In recent weeks, a great deal has been written and said about credibility in the context of former FBI Director James Comey’s testimony before the Senate Intelligence Committee. Politics aside, a lot of attention has been paid to Comey’s documentation of certain conversations and to the possibility that those conversations may have been recorded. Documentation and voice recordings can, of course, both make a great deal of difference in deciding who to believe.
Some commentators used Comey’s situation to encourage employees to document their complaints of mistreatment in the workplace. We know that plaintiffs’ employment lawyers often encourage their clients to document (and sometimes record) workplace interactions. Employers should be mindful of that, but must also understand the critical importance of their own careful documentation of employee performance, employee behavior, and the reasons for personnel decisions.

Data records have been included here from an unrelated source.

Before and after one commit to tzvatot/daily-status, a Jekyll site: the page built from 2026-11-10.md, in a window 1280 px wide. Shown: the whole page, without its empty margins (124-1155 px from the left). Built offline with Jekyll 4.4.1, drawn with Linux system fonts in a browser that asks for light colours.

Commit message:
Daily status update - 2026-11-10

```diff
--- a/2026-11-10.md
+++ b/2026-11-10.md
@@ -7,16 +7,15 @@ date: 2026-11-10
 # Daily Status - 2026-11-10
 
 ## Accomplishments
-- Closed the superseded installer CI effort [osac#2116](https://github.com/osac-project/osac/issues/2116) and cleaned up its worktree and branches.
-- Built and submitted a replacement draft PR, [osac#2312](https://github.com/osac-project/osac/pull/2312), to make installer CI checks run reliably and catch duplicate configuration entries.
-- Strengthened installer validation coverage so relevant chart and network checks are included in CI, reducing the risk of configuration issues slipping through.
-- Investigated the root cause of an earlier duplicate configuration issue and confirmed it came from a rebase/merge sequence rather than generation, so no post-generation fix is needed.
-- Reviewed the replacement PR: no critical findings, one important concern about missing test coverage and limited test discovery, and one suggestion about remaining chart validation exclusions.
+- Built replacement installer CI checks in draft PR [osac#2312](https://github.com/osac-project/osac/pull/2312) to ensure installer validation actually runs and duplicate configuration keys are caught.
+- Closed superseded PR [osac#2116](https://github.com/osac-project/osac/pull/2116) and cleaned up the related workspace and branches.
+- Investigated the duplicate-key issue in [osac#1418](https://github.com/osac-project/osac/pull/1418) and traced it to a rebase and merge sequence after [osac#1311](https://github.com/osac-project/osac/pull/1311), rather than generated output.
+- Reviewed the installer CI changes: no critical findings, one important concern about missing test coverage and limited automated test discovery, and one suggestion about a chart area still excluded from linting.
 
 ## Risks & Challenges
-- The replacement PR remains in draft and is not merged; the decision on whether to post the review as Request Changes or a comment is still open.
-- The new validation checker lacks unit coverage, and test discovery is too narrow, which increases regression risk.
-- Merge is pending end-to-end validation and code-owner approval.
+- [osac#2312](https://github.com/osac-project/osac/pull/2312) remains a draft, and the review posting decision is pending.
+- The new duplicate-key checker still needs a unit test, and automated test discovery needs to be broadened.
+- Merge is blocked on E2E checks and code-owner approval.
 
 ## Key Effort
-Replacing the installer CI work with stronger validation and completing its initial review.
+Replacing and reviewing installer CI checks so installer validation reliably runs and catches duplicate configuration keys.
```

Documentation. One of our favorite bloggers, Robin Shea, gets it right in this summary of what good documentation by an employer should look like. Documentation need not be formally written, overly detailed, or conclusive, but should be contemporaneous and consistent. It should be a habit for HR professionals, managers, and in-house counsel. The importance of careful documentation was highlighted in a 2013 decision from the Fourth Circuit Court of Appeals, which found that an employer’s written record of a former employee’s “disruptive, rude, sarcastic behavior” supported its nondiscriminatory reason for the employee’s termination and defeated the employee’s claim of retaliation. Late last year, in another Fourth Circuit case, an employer was able to prove abuse of FMLA leave with its documentation of an internal investigation and its record of the employee’s shifting explanations for being away from work.
Recording. The recording of workplace conversations, whether by an employer or an employee, generally raises more legal questions than those raised by documentation. Although a recording can be more definitive and powerful than a written recollection of a conversation, not all recording is lawful, and there are constraints on the use of surreptitious recordings as evidence in a legal proceeding. Eleven states ban recordings without the consent of all parties to the conversation. Complex rules of evidence apply to the use of tape or electronic recording as evidence at trial. Some employers have policies prohibiting recording in the workplace, but the Second Circuit Court of Appeals recently upheld a National Labor Relations Board ruling saying that Whole Foods cannot prohibit employees from using recording devices. Employers should know the law related to recording of workplace conversations in the jurisdictions in which they operate, and should proceed with caution whenever recording is or may be part of an employment action or dispute.
Posted by Judy Langevin
Posted by Judy Langevin